Private-sector broadband has served Fort Collins well, aside from shared gripes about customer service. But bringing the city's triple-bottom-line approach to broadband changes the conversation about what is possible.
Instead of being a profit-driven service, Fort Collins broadband has the potential to be the type of barrier-busting community connector that the city's MAX bus rapid-transit system has become.
Construction of the system isn't expected to start until 2019. In the year that Fort Collins will spend finalizing its plan, it should:
Pursue a true "retail plan" that gives the city the most direct control over the service offered. Fort Collins Utilities has a proven track record of providing quality service and value — themes that will be critical for a broadband utility.
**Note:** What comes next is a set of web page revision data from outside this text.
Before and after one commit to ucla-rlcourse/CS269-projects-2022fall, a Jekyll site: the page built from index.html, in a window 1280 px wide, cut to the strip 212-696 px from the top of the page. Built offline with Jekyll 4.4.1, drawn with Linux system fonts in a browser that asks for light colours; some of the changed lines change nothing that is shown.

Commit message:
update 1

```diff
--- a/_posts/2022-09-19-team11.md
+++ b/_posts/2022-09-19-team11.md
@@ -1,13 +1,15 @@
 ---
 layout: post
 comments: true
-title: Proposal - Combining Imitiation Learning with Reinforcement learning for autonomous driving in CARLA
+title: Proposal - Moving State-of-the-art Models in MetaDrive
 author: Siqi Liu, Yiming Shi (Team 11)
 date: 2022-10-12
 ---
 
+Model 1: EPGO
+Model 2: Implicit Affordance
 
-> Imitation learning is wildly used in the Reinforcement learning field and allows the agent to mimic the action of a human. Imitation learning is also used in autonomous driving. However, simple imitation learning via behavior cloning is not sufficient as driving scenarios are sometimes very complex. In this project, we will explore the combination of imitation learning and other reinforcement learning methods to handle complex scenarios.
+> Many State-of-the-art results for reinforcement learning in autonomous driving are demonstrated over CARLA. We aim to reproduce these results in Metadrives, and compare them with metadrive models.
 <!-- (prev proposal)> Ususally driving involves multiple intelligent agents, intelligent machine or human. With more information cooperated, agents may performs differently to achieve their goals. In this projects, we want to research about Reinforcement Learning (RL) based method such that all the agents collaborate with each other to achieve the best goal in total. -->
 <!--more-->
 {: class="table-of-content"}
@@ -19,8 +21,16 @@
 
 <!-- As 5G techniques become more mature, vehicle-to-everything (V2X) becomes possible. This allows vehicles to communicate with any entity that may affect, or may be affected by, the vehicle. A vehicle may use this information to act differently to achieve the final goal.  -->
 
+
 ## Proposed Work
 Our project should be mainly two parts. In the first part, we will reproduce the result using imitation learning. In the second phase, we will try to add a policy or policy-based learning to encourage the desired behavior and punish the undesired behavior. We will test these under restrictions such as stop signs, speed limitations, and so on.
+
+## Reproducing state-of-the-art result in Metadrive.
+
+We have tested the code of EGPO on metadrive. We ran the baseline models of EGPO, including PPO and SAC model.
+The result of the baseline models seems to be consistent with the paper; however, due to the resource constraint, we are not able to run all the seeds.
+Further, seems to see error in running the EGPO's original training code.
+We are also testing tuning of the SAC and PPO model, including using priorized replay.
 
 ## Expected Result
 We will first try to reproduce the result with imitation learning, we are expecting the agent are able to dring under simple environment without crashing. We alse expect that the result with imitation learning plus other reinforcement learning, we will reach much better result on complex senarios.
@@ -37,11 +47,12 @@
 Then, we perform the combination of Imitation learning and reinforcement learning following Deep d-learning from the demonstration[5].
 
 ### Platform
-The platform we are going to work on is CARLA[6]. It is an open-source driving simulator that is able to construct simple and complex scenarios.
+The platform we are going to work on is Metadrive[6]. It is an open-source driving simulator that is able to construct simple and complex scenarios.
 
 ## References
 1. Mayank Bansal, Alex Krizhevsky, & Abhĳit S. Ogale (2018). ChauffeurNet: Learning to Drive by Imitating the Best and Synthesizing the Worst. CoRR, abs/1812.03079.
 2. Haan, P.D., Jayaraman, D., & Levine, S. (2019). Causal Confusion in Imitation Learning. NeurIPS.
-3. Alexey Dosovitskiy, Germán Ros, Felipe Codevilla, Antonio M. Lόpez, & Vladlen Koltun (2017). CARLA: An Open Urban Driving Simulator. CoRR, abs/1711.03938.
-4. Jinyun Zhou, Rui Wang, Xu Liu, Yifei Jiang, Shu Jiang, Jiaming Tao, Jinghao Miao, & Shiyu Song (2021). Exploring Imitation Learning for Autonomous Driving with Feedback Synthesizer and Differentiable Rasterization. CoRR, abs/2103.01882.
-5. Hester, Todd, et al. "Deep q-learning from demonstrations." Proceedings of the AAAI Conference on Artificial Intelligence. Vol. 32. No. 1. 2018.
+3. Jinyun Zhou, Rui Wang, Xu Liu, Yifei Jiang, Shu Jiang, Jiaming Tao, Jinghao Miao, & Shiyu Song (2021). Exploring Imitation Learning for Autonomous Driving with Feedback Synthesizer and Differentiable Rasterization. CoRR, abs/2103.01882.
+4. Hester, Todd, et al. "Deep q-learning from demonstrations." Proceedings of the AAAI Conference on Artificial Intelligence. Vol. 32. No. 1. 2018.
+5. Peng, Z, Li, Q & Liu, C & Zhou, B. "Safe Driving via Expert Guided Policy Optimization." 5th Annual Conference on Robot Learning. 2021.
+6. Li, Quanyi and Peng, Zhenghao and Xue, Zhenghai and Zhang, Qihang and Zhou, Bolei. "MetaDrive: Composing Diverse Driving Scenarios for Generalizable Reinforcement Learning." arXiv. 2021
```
Build a robust network of early residential and business adopters by taking a page from the city of Longmont's playbook and providing incentives for those who sign up early — and for those who remain loyal in ensuing years.
Establish a low-cost level of service for families who qualify for housing assistance through Housing Catalyst and for families of schoolchildren who qualify for free and reduced-price meals at public schools within the city's growth management area.
Most importantly, with up to $150 million of voter-approved debt on the line, the city must ensure that broadband service eventually pencils out. Based on revenue and sign-up projections, supporters say municipal broadband will start paying for itself after 14 years, giving Fort Collins Utilities an estimated $27 million in new revenue in year 15.
That's money that could be used upgrade the city's broadband infrastructure — no system is "future-proof," regardless of what anybody tells you — or support other utilities operations.
City utilities customers stand to lose, however, If those estimates don't come to fruition. An additional $17 on utilities customers' monthly bills for the life of bond repayments is a pill no resident should have to swallow for a misguided decision to jump into a new realm of operations.
Even with a yes vote this November, City Council will have the option to pull the plug on municipal broadband in the coming year. It should use that option as necessary.
But in order to avoid that, City Council and city staff must spend the next year vetting all assumptions around this plan and ensuring that the city's "take rate" — the rate of which residents sign up — will mirror Longmont's 51 percent rate for NextLight broadband service sooner than later.
There's reason to believe that Fort Collins can replicate, or even exceed, Longmont's success in the realm of municipal broadband. Fort Collins has a young, well-educated population that prides itself on technological savvy and entrepreneurship — areas that stand to benefit from stable, high-speed internet service.
Fort Collins prides itself on the pursuit of being world-class.
If the city can successful combine the audacity to believe that it can succeed where others have failed with another year of sound planning before giving municipal broadband the go-ahead, its establishment of a broadband utility that allows its businesses and residents to more freely and efficiently share information would certainly be a world-class endeavor.